Michaels Crafts Next-Gen Prototype

When customers affirm that they come to your stores to be inspired, perhaps it might be time to feed off that creativity with a well-thought-out retail environment. Such is the case for Irving, Texas-based Michaels Stores, which set out to build its customers the creativity-inspired store of their dreams.

After conducting extensive consumer research in the latter part of 2007, the Michaels team discovered that their customers wanted something very different from their store experience, says Stuart Aitken, Michaels’ chief marketing officer. “[The customer] loves our store, but felt there was opportunity to inspire her creativity more,” Aitken says. “She loves our selection, but felt there was opportunity to improve the organization and communication in a way that helped her navigate our store more easily.”

Keeping these issues and opportunities in mind, Michaels partnered with Dayton, Ohio-based Interbrand Design Forum to work on a new prototype that would debut in Hurst, Texas, with another store following shortly in West Chester, Ohio (pictured).
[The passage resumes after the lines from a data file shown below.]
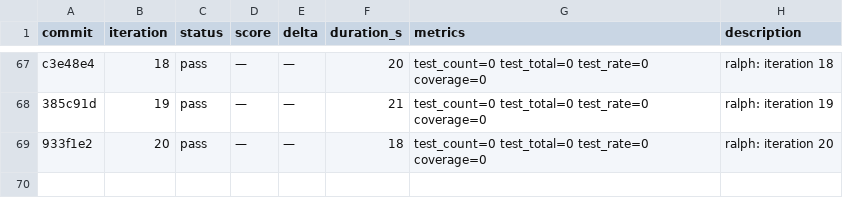
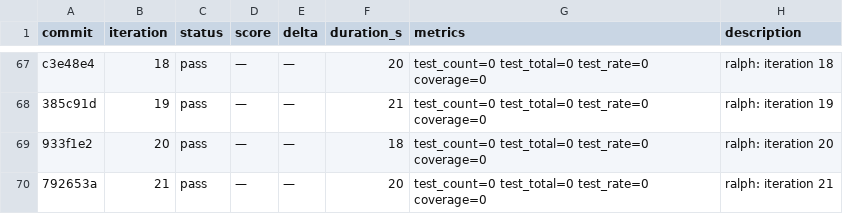
Before and after one commit to OpenCnid/ralph-cli, a TSV file: .ralph/results.tsv, drawn as a sheet; only a part is shown, gaps mark what is left out; the diff names each change by its address in the sheet, - before the commit and + after, or states it on an @@ line.

Commit message:
ralph: iteration 22

```diff
--- a/.ralph/results.tsv
+++ b/.ralph/results.tsv
+row 70: 792653a | 21 | pass | — | — | 20 | test_count=0 test_total=0 test_rate=0 coverage=0 | ralph: iteration 21
```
Opened in late 2008, the 23,000-sq.-ft. West Chester store (18,500 sq. ft. of selling space) has a clean, open layout, with contemporary colors, wider aisles and a crafty aesthetic that entices exploration. The company’s new ribbon-swirled logo and tagline—“Where Creativity Happens”—welcome customers with a canopy focal point and seasonal display at the entrance. Top-shelf stock—a prevalent storage method in previous Michaels stores—was eliminated to create open sight lines in the space. “We started from ground zero, reviewing everything from the box itself to what we put inside it,” says Walt Asbury, Michaels’ vice president of space planning. The new design has now been rolled out to 34 stores, with plans for more in 2009.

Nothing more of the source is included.